■ DIRECTIONS: When the string "models" occurs in a line of the listing below, return that line.
»»
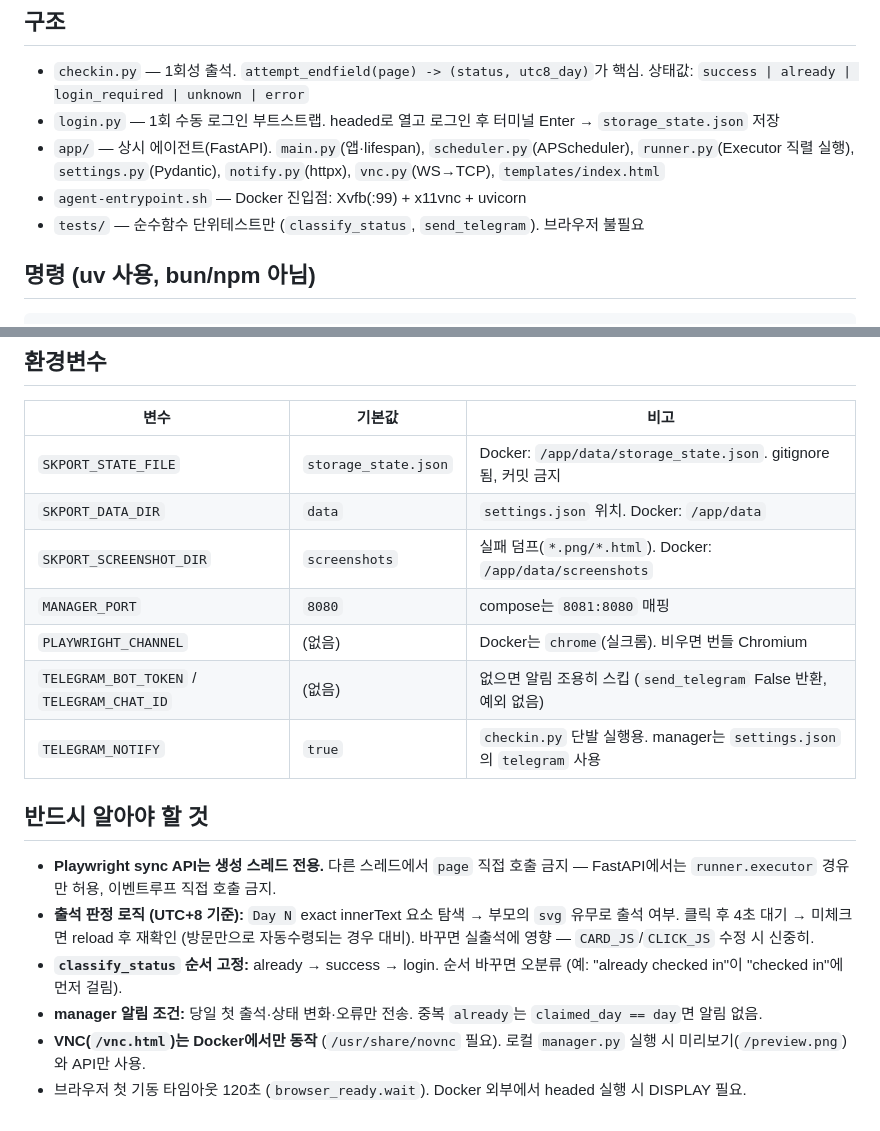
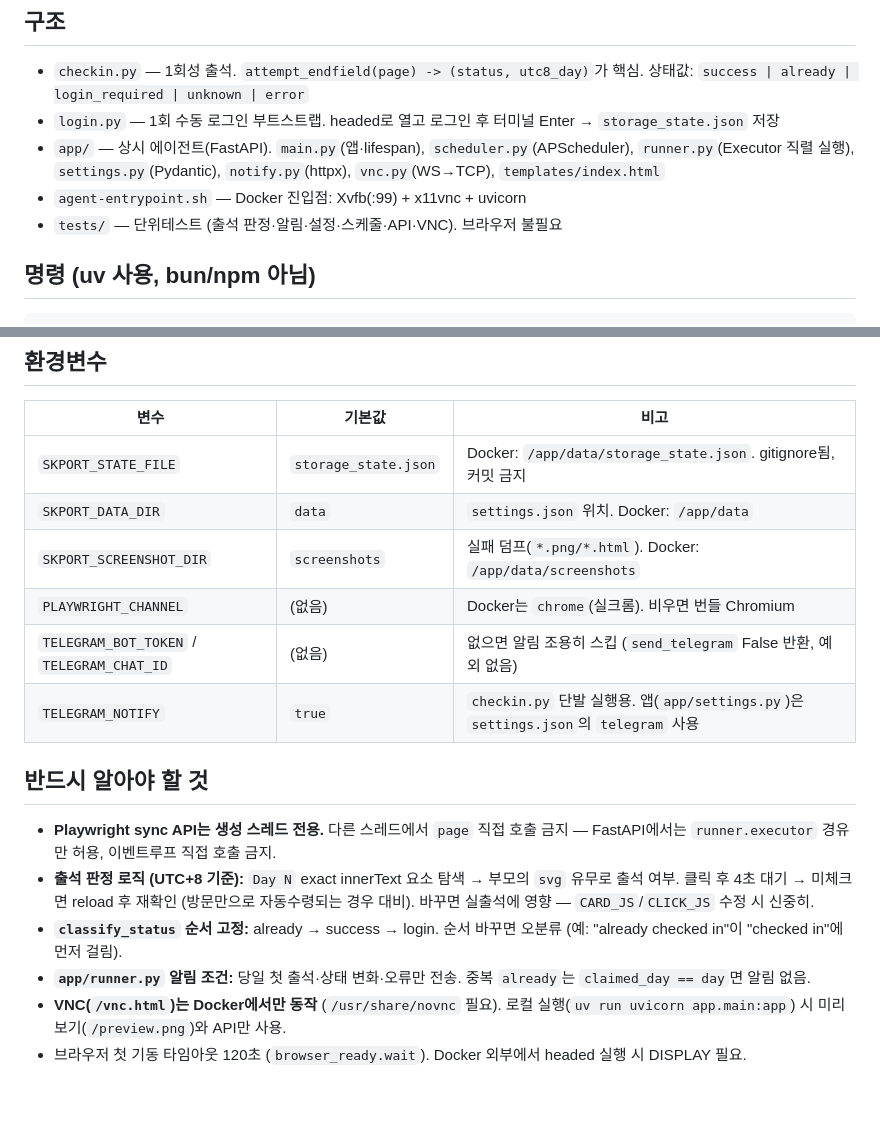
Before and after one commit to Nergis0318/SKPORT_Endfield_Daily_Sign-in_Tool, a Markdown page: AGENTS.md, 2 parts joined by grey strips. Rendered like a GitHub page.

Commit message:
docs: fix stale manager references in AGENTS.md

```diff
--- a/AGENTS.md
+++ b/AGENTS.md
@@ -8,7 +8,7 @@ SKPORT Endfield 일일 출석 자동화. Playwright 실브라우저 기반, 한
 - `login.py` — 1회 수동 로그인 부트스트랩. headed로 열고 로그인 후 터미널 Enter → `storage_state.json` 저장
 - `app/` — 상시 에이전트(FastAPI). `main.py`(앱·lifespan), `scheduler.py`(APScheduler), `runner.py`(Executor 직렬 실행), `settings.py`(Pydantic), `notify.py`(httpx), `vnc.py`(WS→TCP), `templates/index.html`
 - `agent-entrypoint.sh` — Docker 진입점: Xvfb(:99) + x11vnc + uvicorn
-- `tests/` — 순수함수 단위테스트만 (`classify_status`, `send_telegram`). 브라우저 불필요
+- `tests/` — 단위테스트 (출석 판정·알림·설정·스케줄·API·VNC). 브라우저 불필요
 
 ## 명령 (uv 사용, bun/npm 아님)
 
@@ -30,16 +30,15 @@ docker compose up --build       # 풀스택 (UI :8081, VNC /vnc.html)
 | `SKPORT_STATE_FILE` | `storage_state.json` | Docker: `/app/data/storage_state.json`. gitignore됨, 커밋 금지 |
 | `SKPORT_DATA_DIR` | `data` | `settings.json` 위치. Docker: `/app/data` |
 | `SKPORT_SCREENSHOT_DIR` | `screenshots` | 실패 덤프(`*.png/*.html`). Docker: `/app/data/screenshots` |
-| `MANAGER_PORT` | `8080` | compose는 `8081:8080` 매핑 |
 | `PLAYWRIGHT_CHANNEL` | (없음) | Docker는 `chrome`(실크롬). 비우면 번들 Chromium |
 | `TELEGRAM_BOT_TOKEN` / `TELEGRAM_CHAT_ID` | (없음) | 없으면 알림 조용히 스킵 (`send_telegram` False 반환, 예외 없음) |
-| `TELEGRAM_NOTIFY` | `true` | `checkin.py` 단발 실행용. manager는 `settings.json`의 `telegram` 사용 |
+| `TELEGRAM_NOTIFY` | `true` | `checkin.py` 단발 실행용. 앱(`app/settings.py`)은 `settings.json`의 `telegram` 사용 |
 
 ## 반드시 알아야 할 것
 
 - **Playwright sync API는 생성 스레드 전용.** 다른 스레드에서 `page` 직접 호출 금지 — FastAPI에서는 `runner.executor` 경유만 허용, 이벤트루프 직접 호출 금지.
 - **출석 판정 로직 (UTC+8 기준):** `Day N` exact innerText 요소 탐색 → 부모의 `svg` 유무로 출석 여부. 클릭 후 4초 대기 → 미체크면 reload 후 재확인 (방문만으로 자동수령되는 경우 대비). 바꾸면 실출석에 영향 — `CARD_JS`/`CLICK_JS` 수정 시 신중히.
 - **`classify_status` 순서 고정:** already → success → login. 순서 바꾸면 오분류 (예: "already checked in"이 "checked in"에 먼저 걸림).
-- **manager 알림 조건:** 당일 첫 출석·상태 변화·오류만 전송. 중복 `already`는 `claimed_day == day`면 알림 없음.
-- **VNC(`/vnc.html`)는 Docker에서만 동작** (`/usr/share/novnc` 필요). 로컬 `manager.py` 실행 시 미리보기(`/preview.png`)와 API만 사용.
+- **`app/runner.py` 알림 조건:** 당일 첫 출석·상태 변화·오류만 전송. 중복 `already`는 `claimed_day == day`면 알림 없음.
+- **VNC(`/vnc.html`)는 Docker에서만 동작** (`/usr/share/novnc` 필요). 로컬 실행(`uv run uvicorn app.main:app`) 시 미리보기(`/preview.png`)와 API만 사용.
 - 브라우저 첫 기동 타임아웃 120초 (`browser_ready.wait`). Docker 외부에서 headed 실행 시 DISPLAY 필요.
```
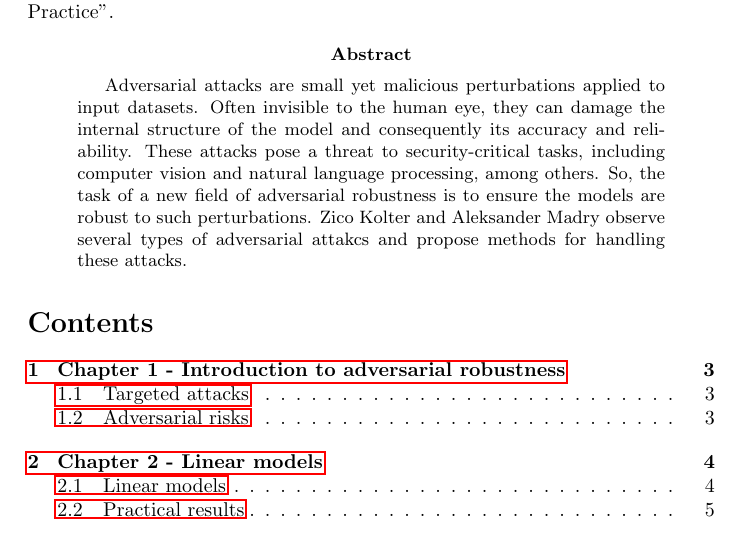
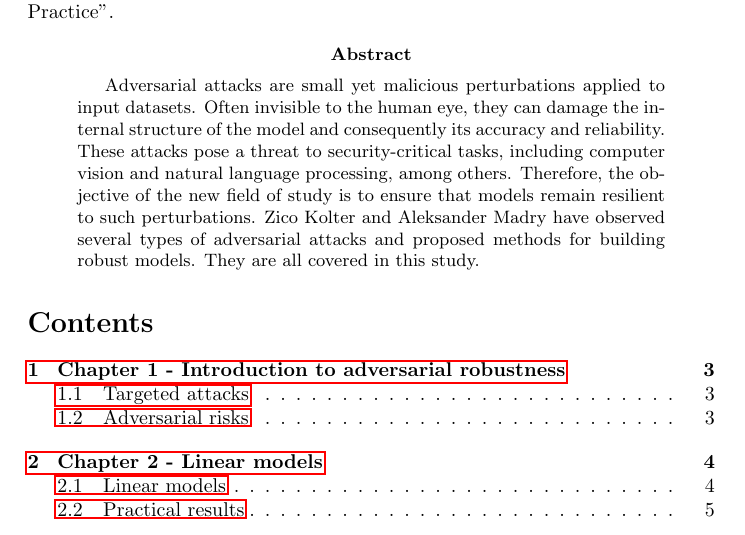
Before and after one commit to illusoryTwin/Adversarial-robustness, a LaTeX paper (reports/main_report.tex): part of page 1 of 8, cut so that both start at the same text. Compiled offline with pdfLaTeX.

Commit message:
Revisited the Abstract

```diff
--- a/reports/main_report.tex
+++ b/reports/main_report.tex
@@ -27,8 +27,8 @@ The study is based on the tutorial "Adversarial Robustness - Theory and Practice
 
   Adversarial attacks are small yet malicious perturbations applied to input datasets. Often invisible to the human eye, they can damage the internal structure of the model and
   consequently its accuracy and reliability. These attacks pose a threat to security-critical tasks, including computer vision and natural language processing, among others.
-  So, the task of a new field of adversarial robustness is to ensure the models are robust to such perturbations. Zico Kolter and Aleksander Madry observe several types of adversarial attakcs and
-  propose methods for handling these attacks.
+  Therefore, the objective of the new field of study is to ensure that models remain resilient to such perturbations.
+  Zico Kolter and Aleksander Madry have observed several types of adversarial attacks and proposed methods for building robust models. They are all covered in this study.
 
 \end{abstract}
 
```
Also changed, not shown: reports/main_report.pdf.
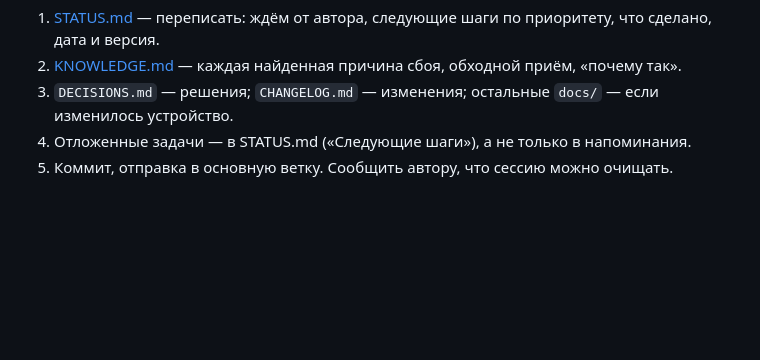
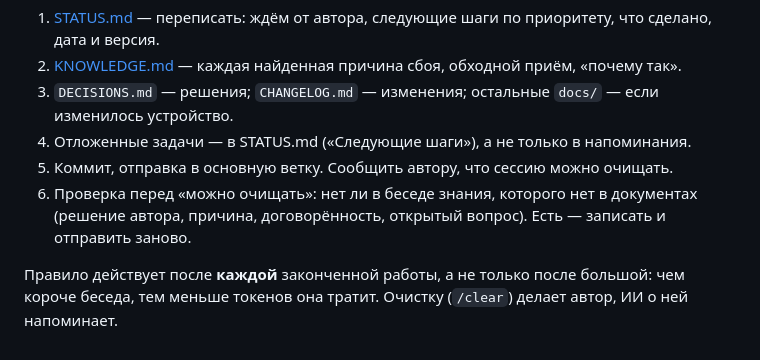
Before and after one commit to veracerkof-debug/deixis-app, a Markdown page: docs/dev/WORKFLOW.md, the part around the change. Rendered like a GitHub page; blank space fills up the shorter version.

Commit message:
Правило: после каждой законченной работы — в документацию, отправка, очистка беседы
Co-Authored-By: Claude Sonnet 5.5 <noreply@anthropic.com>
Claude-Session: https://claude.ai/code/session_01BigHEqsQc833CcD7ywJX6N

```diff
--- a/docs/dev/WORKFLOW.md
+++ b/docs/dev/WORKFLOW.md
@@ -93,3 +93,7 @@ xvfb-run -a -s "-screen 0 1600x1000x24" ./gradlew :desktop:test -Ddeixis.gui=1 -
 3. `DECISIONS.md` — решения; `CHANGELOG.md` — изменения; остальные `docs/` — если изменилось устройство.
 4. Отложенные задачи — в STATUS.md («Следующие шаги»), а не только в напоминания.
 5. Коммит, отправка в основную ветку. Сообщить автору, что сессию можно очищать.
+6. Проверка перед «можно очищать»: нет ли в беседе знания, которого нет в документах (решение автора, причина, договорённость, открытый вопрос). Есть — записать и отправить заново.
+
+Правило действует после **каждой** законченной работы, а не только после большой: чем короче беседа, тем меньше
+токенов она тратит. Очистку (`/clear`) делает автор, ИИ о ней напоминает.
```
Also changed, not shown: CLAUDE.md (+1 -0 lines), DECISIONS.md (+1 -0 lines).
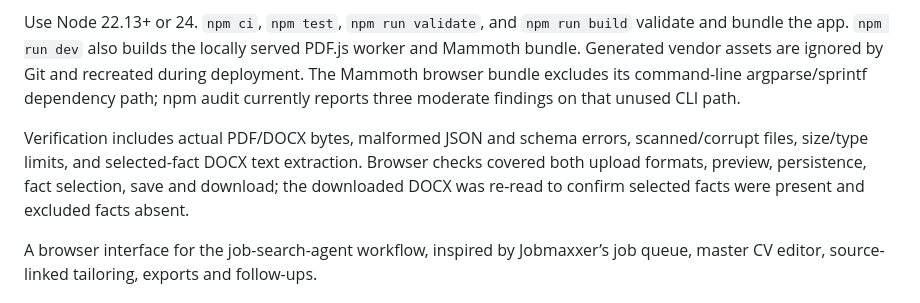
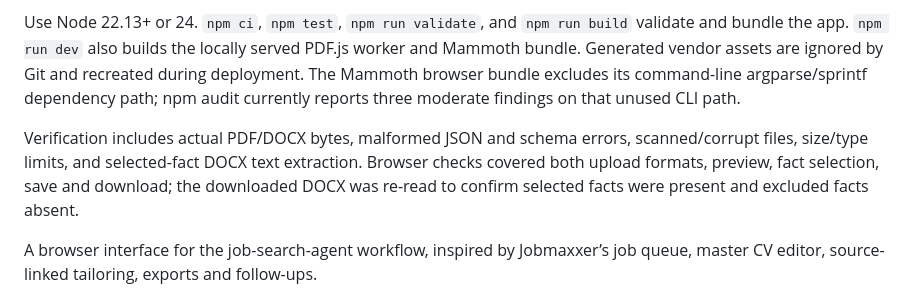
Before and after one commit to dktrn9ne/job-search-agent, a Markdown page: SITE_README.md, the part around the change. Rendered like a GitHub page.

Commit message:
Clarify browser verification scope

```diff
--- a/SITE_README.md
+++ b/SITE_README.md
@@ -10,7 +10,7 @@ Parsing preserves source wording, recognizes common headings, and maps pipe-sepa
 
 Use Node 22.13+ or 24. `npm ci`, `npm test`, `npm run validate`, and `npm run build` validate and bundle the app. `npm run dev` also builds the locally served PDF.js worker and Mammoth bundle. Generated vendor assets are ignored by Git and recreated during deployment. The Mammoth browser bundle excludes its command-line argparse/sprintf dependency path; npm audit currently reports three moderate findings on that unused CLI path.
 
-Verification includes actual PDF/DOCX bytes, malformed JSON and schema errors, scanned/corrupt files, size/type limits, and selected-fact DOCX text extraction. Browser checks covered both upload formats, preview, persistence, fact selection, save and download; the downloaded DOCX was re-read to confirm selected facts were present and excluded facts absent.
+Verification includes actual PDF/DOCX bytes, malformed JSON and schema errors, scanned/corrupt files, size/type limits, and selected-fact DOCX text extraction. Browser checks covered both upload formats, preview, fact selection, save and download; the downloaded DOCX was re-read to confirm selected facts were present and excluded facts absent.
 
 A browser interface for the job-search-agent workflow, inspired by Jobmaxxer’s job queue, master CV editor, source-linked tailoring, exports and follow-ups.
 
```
««
■ FINISHED TASK:
-  So, the task of a new field of adversarial robustness is to ensure the models are robust to such perturbations. Zico Kolter and Aleksander Madry observe several types of adversarial attakcs and
+  Therefore, the objective of the new field of study is to ensure that models remain resilient to such perturbations.
+  Zico Kolter and Aleksander Madry have observed several types of adversarial attacks and proposed methods for building robust models. They are all covered in this study.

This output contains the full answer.